_What you need to do_
Return, from the listing below, every line that includes "DoxyParamCaption".

_Data for the task_
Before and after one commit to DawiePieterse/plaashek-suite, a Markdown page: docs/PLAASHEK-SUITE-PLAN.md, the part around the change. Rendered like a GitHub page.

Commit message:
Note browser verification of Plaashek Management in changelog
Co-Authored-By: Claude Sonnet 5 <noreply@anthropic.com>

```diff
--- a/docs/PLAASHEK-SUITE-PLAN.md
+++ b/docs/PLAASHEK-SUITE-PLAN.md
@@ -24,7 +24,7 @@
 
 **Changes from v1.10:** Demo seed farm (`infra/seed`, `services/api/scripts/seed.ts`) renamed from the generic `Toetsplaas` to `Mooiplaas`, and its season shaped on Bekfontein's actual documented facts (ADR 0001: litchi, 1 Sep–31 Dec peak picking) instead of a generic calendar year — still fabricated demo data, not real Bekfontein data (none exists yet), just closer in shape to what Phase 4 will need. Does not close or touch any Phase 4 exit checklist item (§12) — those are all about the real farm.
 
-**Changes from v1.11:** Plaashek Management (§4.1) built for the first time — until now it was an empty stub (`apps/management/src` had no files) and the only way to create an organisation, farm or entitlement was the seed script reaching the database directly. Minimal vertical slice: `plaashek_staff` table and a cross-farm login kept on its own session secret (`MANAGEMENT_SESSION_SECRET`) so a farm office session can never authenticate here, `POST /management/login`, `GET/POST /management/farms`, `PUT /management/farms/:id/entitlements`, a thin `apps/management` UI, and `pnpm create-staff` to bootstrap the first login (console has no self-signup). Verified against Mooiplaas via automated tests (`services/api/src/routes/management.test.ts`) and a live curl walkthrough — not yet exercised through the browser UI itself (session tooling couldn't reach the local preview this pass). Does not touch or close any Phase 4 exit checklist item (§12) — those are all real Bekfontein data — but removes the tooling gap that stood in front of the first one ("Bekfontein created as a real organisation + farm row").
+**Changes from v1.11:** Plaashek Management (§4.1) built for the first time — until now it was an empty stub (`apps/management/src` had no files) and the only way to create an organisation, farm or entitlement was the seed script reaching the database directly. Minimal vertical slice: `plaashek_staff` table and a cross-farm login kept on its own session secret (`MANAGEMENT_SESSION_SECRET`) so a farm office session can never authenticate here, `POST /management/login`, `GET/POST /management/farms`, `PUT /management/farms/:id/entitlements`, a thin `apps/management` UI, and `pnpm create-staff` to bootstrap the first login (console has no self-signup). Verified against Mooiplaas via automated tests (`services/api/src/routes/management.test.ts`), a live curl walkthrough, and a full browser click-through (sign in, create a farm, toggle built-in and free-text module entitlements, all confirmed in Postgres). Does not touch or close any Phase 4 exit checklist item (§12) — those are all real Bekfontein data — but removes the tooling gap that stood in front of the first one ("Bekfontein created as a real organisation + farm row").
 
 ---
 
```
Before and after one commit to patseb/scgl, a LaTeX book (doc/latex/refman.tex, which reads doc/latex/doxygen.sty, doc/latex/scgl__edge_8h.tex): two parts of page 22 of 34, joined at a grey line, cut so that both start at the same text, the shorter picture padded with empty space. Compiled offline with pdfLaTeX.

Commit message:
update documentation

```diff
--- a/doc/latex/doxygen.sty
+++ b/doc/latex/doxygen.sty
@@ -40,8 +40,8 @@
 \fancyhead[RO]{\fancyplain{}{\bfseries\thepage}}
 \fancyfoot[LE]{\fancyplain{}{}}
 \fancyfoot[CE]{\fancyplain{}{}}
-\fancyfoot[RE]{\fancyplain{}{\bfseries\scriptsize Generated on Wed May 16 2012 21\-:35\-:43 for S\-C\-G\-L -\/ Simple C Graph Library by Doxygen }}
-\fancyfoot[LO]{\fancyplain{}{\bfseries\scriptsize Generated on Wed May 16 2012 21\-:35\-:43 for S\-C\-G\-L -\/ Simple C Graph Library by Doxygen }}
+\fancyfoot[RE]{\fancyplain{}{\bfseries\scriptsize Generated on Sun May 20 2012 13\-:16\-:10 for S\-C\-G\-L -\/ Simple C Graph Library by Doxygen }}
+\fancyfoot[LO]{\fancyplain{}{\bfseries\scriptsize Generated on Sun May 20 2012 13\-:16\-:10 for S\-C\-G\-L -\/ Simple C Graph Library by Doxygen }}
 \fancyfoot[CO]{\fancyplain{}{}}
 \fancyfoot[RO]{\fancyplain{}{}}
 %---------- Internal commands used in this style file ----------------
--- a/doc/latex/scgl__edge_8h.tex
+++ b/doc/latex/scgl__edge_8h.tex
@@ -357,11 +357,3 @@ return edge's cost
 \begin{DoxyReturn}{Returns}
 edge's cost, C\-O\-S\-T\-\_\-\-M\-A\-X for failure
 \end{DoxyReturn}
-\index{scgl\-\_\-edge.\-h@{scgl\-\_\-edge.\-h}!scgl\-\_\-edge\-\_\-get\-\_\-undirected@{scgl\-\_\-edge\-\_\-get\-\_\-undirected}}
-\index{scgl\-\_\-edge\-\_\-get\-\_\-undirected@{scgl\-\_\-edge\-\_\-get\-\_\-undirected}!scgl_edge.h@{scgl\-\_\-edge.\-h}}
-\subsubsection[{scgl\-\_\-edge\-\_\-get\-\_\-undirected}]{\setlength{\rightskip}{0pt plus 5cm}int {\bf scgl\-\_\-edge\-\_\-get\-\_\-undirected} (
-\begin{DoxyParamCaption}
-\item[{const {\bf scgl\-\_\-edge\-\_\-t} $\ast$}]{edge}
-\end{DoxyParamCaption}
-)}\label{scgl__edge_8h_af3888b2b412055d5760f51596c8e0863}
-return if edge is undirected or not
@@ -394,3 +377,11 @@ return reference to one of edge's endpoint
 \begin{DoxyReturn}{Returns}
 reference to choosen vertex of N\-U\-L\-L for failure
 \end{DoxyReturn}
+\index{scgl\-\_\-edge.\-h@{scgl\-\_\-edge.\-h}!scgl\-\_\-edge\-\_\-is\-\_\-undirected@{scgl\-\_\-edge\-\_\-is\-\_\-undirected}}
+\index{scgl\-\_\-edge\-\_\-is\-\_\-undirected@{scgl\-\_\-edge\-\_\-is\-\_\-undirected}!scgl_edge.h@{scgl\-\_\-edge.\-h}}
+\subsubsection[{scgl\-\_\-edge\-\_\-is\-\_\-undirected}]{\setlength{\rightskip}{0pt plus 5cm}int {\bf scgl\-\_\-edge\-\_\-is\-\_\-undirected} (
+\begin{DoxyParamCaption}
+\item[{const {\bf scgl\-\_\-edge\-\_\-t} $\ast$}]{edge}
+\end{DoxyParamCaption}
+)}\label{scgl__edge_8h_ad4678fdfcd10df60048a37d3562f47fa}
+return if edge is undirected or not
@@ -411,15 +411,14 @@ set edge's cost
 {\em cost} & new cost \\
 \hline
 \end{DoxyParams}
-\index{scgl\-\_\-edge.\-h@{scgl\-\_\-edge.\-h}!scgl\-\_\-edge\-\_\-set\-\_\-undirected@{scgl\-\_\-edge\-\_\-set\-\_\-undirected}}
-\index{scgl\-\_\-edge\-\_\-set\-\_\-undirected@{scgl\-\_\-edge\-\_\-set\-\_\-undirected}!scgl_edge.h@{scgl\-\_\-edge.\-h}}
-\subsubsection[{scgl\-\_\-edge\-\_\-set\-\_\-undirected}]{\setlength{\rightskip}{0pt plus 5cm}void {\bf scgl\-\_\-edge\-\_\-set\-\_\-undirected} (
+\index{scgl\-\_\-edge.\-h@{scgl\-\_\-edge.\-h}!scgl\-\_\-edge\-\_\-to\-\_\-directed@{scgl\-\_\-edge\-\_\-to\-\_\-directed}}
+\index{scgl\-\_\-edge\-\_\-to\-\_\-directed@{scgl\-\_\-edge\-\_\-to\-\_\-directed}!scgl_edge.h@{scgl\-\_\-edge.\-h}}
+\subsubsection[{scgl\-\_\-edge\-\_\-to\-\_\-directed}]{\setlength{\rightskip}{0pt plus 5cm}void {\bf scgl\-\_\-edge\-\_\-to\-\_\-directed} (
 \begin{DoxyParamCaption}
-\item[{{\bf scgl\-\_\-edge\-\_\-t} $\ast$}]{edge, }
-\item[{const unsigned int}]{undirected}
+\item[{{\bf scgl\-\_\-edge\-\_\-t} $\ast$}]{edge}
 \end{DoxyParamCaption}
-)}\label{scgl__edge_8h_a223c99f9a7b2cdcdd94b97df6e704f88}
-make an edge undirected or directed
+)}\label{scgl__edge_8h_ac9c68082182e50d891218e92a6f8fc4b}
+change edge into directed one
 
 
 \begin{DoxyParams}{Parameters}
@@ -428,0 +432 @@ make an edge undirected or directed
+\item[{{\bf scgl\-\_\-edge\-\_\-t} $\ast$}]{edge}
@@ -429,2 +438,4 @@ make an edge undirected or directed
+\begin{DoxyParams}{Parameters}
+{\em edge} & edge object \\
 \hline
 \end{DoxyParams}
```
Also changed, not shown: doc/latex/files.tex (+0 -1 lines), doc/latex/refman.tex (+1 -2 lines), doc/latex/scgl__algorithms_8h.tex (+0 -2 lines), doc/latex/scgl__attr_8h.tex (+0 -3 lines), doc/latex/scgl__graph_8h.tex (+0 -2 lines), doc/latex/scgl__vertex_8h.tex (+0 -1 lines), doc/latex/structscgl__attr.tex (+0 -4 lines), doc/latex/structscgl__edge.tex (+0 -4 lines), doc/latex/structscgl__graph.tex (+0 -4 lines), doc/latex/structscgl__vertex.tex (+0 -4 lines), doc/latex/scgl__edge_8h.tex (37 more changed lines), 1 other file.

_Solution for this problem_
-\begin{DoxyParamCaption}
-\end{DoxyParamCaption}
+\begin{DoxyParamCaption}
+\end{DoxyParamCaption}
 \begin{DoxyParamCaption}
 \end{DoxyParamCaption}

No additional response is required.